◆ **ABOUT THIS TASK**: Once the images are removed, repeat all of the entries exactly.

(Web document revisions)
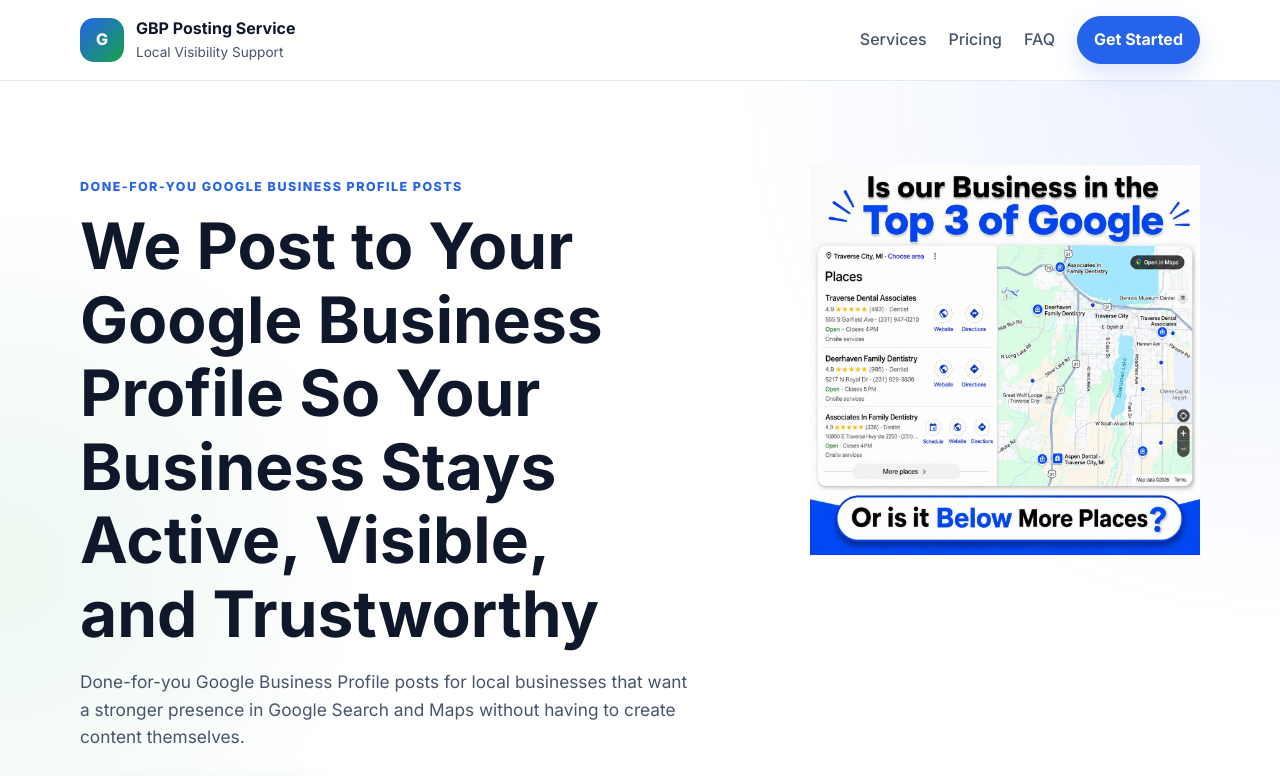
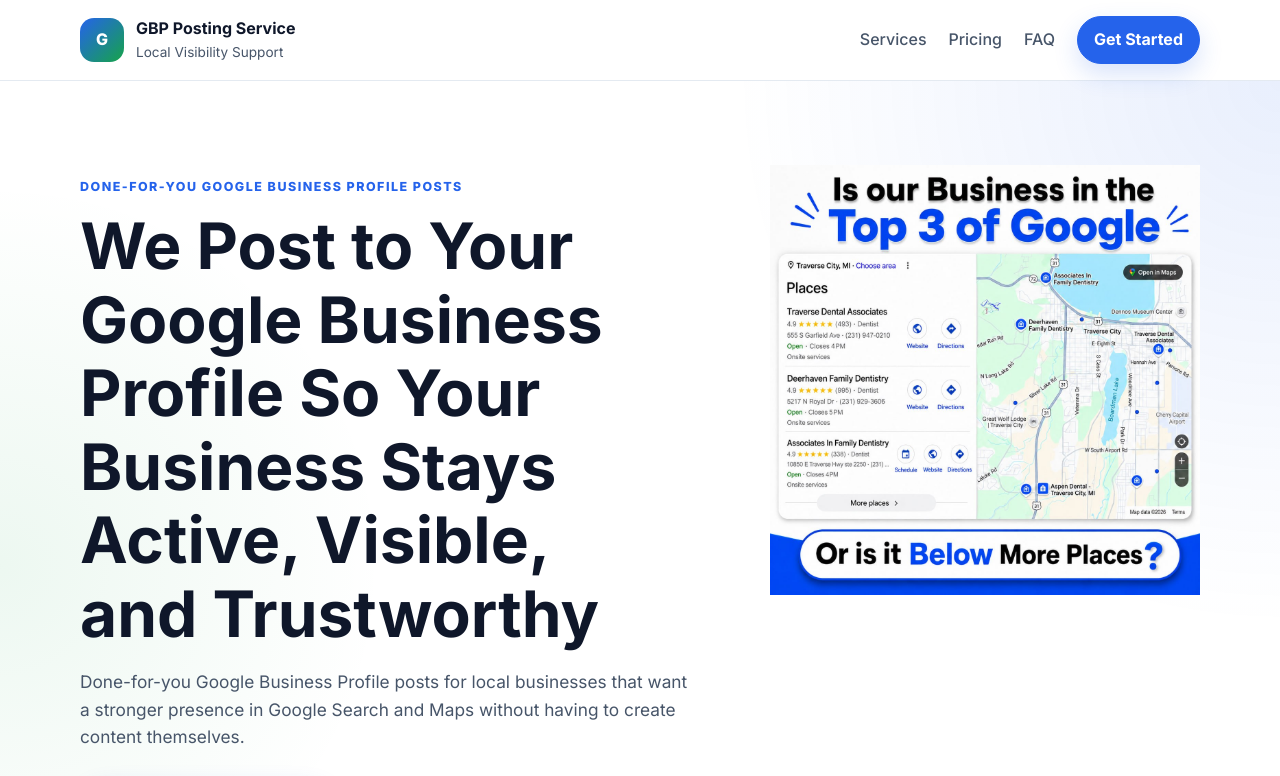
Before and after one commit to geetis01/Project1, a plain HTML site: page index.html in a window 1280 px wide. Shown: the top 776 px of the page. Drawn offline with Linux system fonts and the light colour scheme.

Commit message:
Make hero image longer

```diff
--- a/styles.css
+++ b/styles.css
@@ -107,7 +107,7 @@
 .hero-image-card {
   position: relative;
   overflow: visible;
-  max-width: 390px;
+  max-width: 430px;
   width: 100%;
   justify-self: end;
   align-self: start;
@@ -119,7 +119,7 @@
   display: block;
   width: 100%;
   height: auto;
-  max-height: 560px;
+  max-height: 700px;
   object-fit: contain;
   object-position: center top;
 }
```
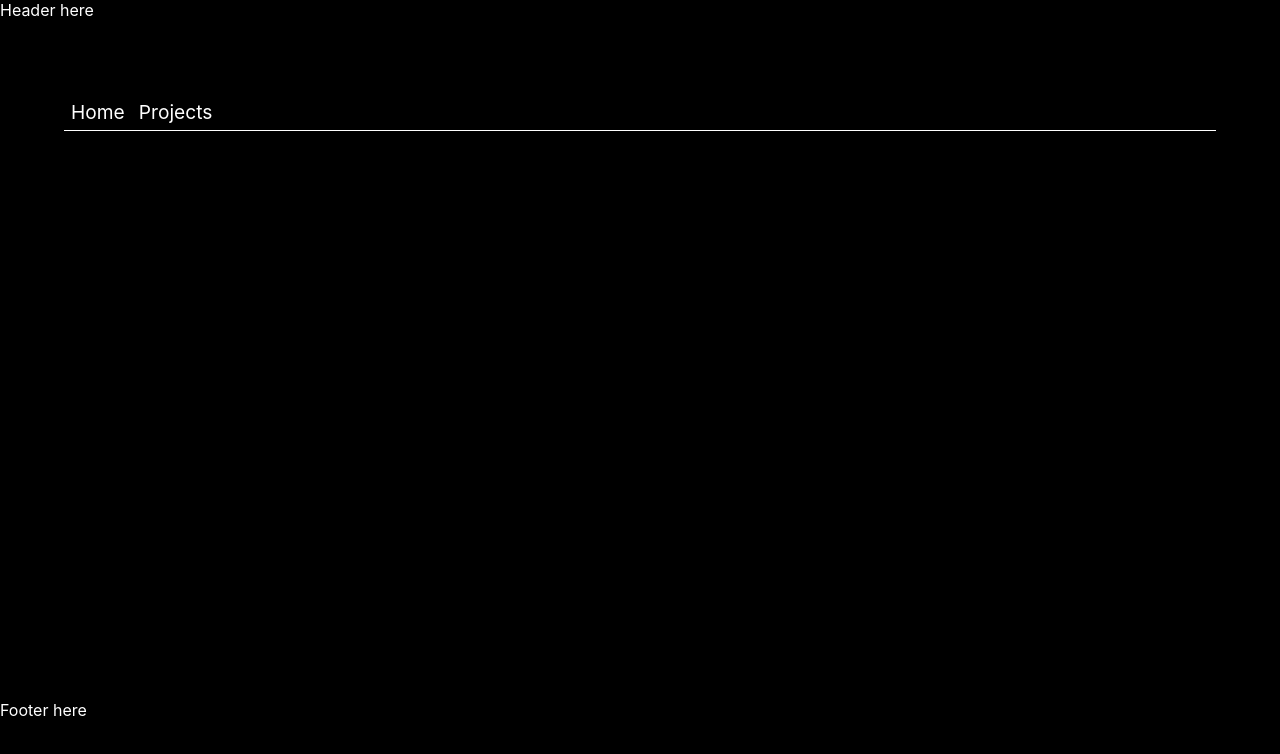
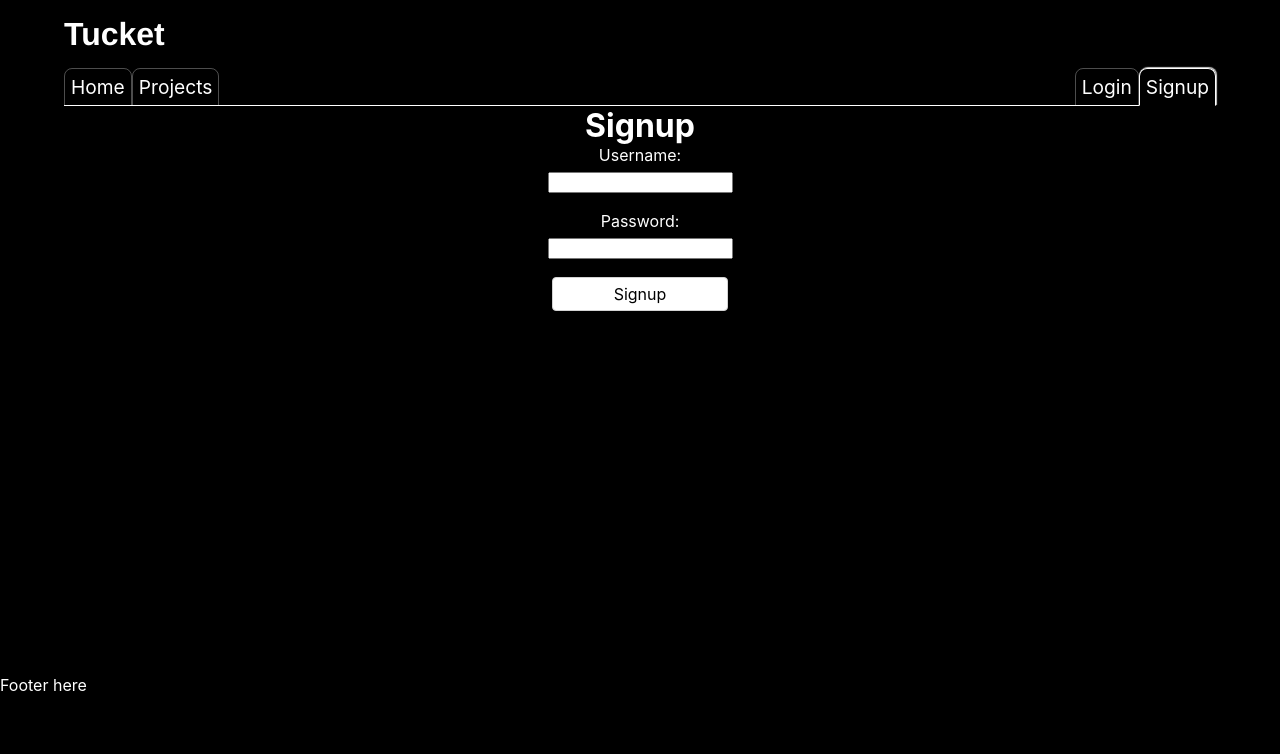
Before and after one commit to FonzMP/tucket, a React (Create React App) app in the folder client/: page /signup in a window 1280 px wide. Shown: the top 754 px of the page. Built offline with nearby package versions, Linux system fonts and the light colour scheme.

Commit message:
created login and signup tabs

```diff
--- a/client/src/App.js
+++ b/client/src/App.js
@@ -15,6 +15,8 @@ import CreateTicket from "./components/ticket/createTicket";
 import GetProject from "./components/project/getProject";
 import Home from "./components/shared/home";
 import ProjectHome from "./components/project/projectHome";
+import Login from "./components/shared/auth/login";
+import Signup from "./components/shared/auth/signup";
 
 class App extends Component {
   render() {
@@ -25,6 +27,8 @@ class App extends Component {
           <Navbar links={NAVCONSTANTS.NAV} />
           <Switch>
             <Route exact path="/" component={Home} />
+            <Route exact path="/login" component={Login} />
+            <Route exact path="/signup" component={Signup} />
             <Route exact path="/tickets" component={GetTickets} />
             <Route exact path="/tickets/new" component={CreateTicket} />
             <Route exact path="/tickets/:id" component={GetTicket} />
--- /dev/null
+++ b/client/src/assets/stylesheets/auth.scss
@@ -0,0 +1,17 @@
+.modal-content {
+  width: 80%;
+  text-align: center;
+  margin: 0 auto;
+  .mock-button {
+    max-width: 150px;
+    display: block;
+    margin: 0 auto;
+    text-align: center;
+    &:first-of-type {
+      margin-left: inherit;
+    }
+  }
+  input {
+    margin-bottom: 18px;
+  }
+}
--- a/client/src/assets/stylesheets/navigation.scss
+++ b/client/src/assets/stylesheets/navigation.scss
@@ -1,10 +1,15 @@
-.nav-link,
-.sub-nav-link {
+.nav-link {
   text-decoration: none;
   color: white;
   padding: 6px 6px;
   font-size: 1.2rem;
-  border: 1px solid rgba(0, 0, 0, 0);
+  border: 1px solid rgba(255, 255, 255, 0.3);
+  border-radius: 8px 8px 0 0;
+}
+
+.navbar {
+  border-bottom: 1px solid white;
+  padding-bottom: 6px;
 }
 
 .active {
@@ -16,9 +21,27 @@
   box-shadow: 1px -1px 1px rgba(255, 255, 255, 0.8);
 }
 
-.navbar,
-.sub-navbar {
-  width: 100%;
-  border-bottom: 1px solid white;
-  padding-bottom: 6px;
+.header {
+  display: block;
+  width: 90%;
+  margin: 16px auto 22px;
 }
+
+.heroText {
+  text-decoration: none;
+  color: white;
+  font-weight: 800;
+  font-size: 32px;
+  font-family: Helvetica, Arial, sans-serif;
+}
+
+.authNavWrapper {
+  margin-left: 12px;
+  &:first-of-type {
+    margin-left: 0;
+  }
+  a {
+    text-decoration: none;
+    box-shadow: 1px 1px 1px rgba(255, 255, 255, 0.8);
+  }
+}
--- /dev/null
+++ b/client/src/components/shared/auth/login.js
@@ -0,0 +1,35 @@
+import React, { useState } from "react";
+
+function Login() {
+  const [user, setUser] = useState({ username: "", password: "" });
+
+  function loginUser() {
+    console.log("logging in user", user);
+  }
+
+  return (
+    <span>
+      <div className="modal"></div>
+      <div className="modal-content">
+        <h1>Login</h1>
+        <label htmlFor="username">Username:</label>
+        <input
+          type="text"
+          name="username"
+          onChange={e => setUser({ ...user, [e.target.name]: e.target.value })}
+        />
+        <label htmlFor="password">Password:</label>
+        <input
+          type="password"
+          name="password"
+          onChange={e => setUser({ ...user, [e.target.name]: e.target.value })}
+        />
+        <div className="mock-button" onClick={() => loginUser()}>
+          Login
+        </div>
+      </div>
+    </span>
+  );
+}
+
+export default Login;
--- /dev/null
+++ b/client/src/components/shared/auth/signup.js
@@ -0,0 +1,36 @@
+import React, { useState } from "react";
+import { AuthServices } from "../../../services/auth.service";
+
+function Signup() {
+  const [user, setUser] = useState({ username: "", password: "" });
+
+  function signupUser() {
+    AuthServices.signupUser();
+  }
+
+  return (
+    <span>
+      <div className="modal"></div>
+      <div className="modal-content">
+        <h1>Signup</h1>
+        <label htmlFor="username">Username:</label>
+        <input
+          type="text"
+          name="username"
+          onChange={e => setUser({ ...user, [e.target.name]: e.target.value })}
+        />
+        <label htmlFor="password">Password:</label>
+        <input
+          type="password"
+          name="password"
+          onChange={e => setUser({ ...user, [e.target.name]: e.target.value })}
+        />
+        <div className="mock-button" onClick={() => signupUser()}>
+          Signup
+        </div>
+      </div>
+    </span>
+  );
+}
+
+export default Signup;
--- a/client/src/components/shared/header.js
+++ b/client/src/components/shared/header.js
@@ -1,7 +1,14 @@
 import React from "react";
+import { Link } from "react-router-dom";
 
 function Header() {
-  return <div className="header-content">Header here</div>;
+  return (
+    <div className="projectButtonWrap header">
+      <Link to="/" className="heroText">
+        Tucket
+      </Link>
+    </div>
+  );
 }
 
 export default Header;
--- a/client/src/components/shared/navigation/navbar.js
+++ b/client/src/components/shared/navigation/navbar.js
@@ -1,5 +1,6 @@
 import React from "react";
 import { NavLink } from "react-router-dom";
+import "../../../assets/stylesheets/auth.scss";
 
 function Navbar(props) {
   function renderLinks() {
@@ -17,7 +18,21 @@ function Navbar(props) {
       ) : null;
     });
   }
-  return <div className="navbar">{renderLinks()}</div>;
+  return (
+    <div className="navbar">
+      <span className="projectButtonWrap">
+        <span>{renderLinks()}</span>
+        <span>
+          <NavLink className="nav-link" activeClassName="active" to="/login">
+            Login
+          </NavLink>
+          <NavLink className="nav-link" activeClassName="active" to="/signup">
+            Signup
+          </NavLink>
+        </span>
+      </span>
+    </div>
+  );
 }
 
 export default Navbar;
--- /dev/null
+++ b/client/src/services/auth.service.js
@@ -0,0 +1,12 @@
+export const AuthServices = {
+  loginUser,
+  signupUser
+};
+
+function loginUser() {
+  console.log("working");
+}
+
+function signupUser() {
+  console.log("working");
+}
```
Also changed, not shown: client/src/components/shared/auth/authNav.js (added, +17 -0 lines).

◆ **RESULT FOR THIS EXERCISE**:
Before and after one commit to geetis01/Project1, a plain HTML site: page index.html in a window 1280 px wide. Shown: the top 776 px of the page. Drawn offline with Linux system fonts and the light colour scheme.

Commit message:
Make hero image longer

```diff
--- a/styles.css
+++ b/styles.css
@@ -107,7 +107,7 @@
 .hero-image-card {
   position: relative;
   overflow: visible;
-  max-width: 390px;
+  max-width: 430px;
   width: 100%;
   justify-self: end;
   align-self: start;
@@ -119,7 +119,7 @@
   display: block;
   width: 100%;
   height: auto;
-  max-height: 560px;
+  max-height: 700px;
   object-fit: contain;
   object-position: center top;
 }
```
Before and after one commit to FonzMP/tucket, a React (Create React App) app in the folder client/: page /signup in a window 1280 px wide. Shown: the top 754 px of the page. Built offline with nearby package versions, Linux system fonts and the light colour scheme.

Commit message:
created login and signup tabs

```diff
--- a/client/src/App.js
+++ b/client/src/App.js
@@ -15,6 +15,8 @@ import CreateTicket from "./components/ticket/createTicket";
 import GetProject from "./components/project/getProject";
 import Home from "./components/shared/home";
 import ProjectHome from "./components/project/projectHome";
+import Login from "./components/shared/auth/login";
+import Signup from "./components/shared/auth/signup";
 
 class App extends Component {
   render() {
@@ -25,6 +27,8 @@ class App extends Component {
           <Navbar links={NAVCONSTANTS.NAV} />
           <Switch>
             <Route exact path="/" component={Home} />
+            <Route exact path="/login" component={Login} />
+            <Route exact path="/signup" component={Signup} />
             <Route exact path="/tickets" component={GetTickets} />
             <Route exact path="/tickets/new" component={CreateTicket} />
             <Route exact path="/tickets/:id" component={GetTicket} />
--- /dev/null
+++ b/client/src/assets/stylesheets/auth.scss
@@ -0,0 +1,17 @@
+.modal-content {
+  width: 80%;
+  text-align: center;
+  margin: 0 auto;
+  .mock-button {
+    max-width: 150px;
+    display: block;
+    margin: 0 auto;
+    text-align: center;
+    &:first-of-type {
+      margin-left: inherit;
+    }
+  }
+  input {
+    margin-bottom: 18px;
+  }
+}
--- a/client/src/assets/stylesheets/navigation.scss
+++ b/client/src/assets/stylesheets/navigation.scss
@@ -1,10 +1,15 @@
-.nav-link,
-.sub-nav-link {
+.nav-link {
   text-decoration: none;
   color: white;
   padding: 6px 6px;
   font-size: 1.2rem;
-  border: 1px solid rgba(0, 0, 0, 0);
+  border: 1px solid rgba(255, 255, 255, 0.3);
+  border-radius: 8px 8px 0 0;
+}
+
+.navbar {
+  border-bottom: 1px solid white;
+  padding-bottom: 6px;
 }
 
 .active {
@@ -16,9 +21,27 @@
   box-shadow: 1px -1px 1px rgba(255, 255, 255, 0.8);
 }
 
-.navbar,
-.sub-navbar {
-  width: 100%;
-  border-bottom: 1px solid white;
-  padding-bottom: 6px;
+.header {
+  display: block;
+  width: 90%;
+  margin: 16px auto 22px;
 }
+
+.heroText {
+  text-decoration: none;
+  color: white;
+  font-weight: 800;
+  font-size: 32px;
+  font-family: Helvetica, Arial, sans-serif;
+}
+
+.authNavWrapper {
+  margin-left: 12px;
+  &:first-of-type {
+    margin-left: 0;
+  }
+  a {
+    text-decoration: none;
+    box-shadow: 1px 1px 1px rgba(255, 255, 255, 0.8);
+  }
+}
--- /dev/null
+++ b/client/src/components/shared/auth/login.js
@@ -0,0 +1,35 @@
+import React, { useState } from "react";
+
+function Login() {
+  const [user, setUser] = useState({ username: "", password: "" });
+
+  function loginUser() {
+    console.log("logging in user", user);
+  }
+
+  return (
+    <span>
+      <div className="modal"></div>
+      <div className="modal-content">
+        <h1>Login</h1>
+        <label htmlFor="username">Username:</label>
+        <input
+          type="text"
+          name="username"
+          onChange={e => setUser({ ...user, [e.target.name]: e.target.value })}
+        />
+        <label htmlFor="password">Password:</label>
+        <input
+          type="password"
+          name="password"
+          onChange={e => setUser({ ...user, [e.target.name]: e.target.value })}
+        />
+        <div className="mock-button" onClick={() => loginUser()}>
+          Login
+        </div>
+      </div>
+    </span>
+  );
+}
+
+export default Login;
--- /dev/null
+++ b/client/src/components/shared/auth/signup.js
@@ -0,0 +1,36 @@
+import React, { useState } from "react";
+import { AuthServices } from "../../../services/auth.service";
+
+function Signup() {
+  const [user, setUser] = useState({ username: "", password: "" });
+
+  function signupUser() {
+    AuthServices.signupUser();
+  }
+
+  return (
+    <span>
+      <div className="modal"></div>
+      <div className="modal-content">
+        <h1>Signup</h1>
+        <label htmlFor="username">Username:</label>
+        <input
+          type="text"
+          name="username"
+          onChange={e => setUser({ ...user, [e.target.name]: e.target.value })}
+        />
+        <label htmlFor="password">Password:</label>
+        <input
+          type="password"
+          name="password"
+          onChange={e => setUser({ ...user, [e.target.name]: e.target.value })}
+        />
+        <div className="mock-button" onClick={() => signupUser()}>
+          Signup
+        </div>
+      </div>
+    </span>
+  );
+}
+
+export default Signup;
--- a/client/src/components/shared/header.js
+++ b/client/src/components/shared/header.js
@@ -1,7 +1,14 @@
 import React from "react";
+import { Link } from "react-router-dom";
 
 function Header() {
-  return <div className="header-content">Header here</div>;
+  return (
+    <div className="projectButtonWrap header">
+      <Link to="/" className="heroText">
+        Tucket
+      </Link>
+    </div>
+  );
 }
 
 export default Header;
--- a/client/src/components/shared/navigation/navbar.js
+++ b/client/src/components/shared/navigation/navbar.js
@@ -1,5 +1,6 @@
 import React from "react";
 import { NavLink } from "react-router-dom";
+import "../../../assets/stylesheets/auth.scss";
 
 function Navbar(props) {
   function renderLinks() {
@@ -17,7 +18,21 @@ function Navbar(props) {
       ) : null;
     });
   }
-  return <div className="navbar">{renderLinks()}</div>;
+  return (
+    <div className="navbar">
+      <span className="projectButtonWrap">
+        <span>{renderLinks()}</span>
+        <span>
+          <NavLink className="nav-link" activeClassName="active" to="/login">
+            Login
+          </NavLink>
+          <NavLink className="nav-link" activeClassName="active" to="/signup">
+            Signup
+          </NavLink>
+        </span>
+      </span>
+    </div>
+  );
 }
 
 export default Navbar;
--- /dev/null
+++ b/client/src/services/auth.service.js
@@ -0,0 +1,12 @@
+export const AuthServices = {
+  loginUser,
+  signupUser
+};
+
+function loginUser() {
+  console.log("working");
+}
+
+function signupUser() {
+  console.log("working");
+}
```
Also changed, not shown: client/src/components/shared/auth/authNav.js (added, +17 -0 lines).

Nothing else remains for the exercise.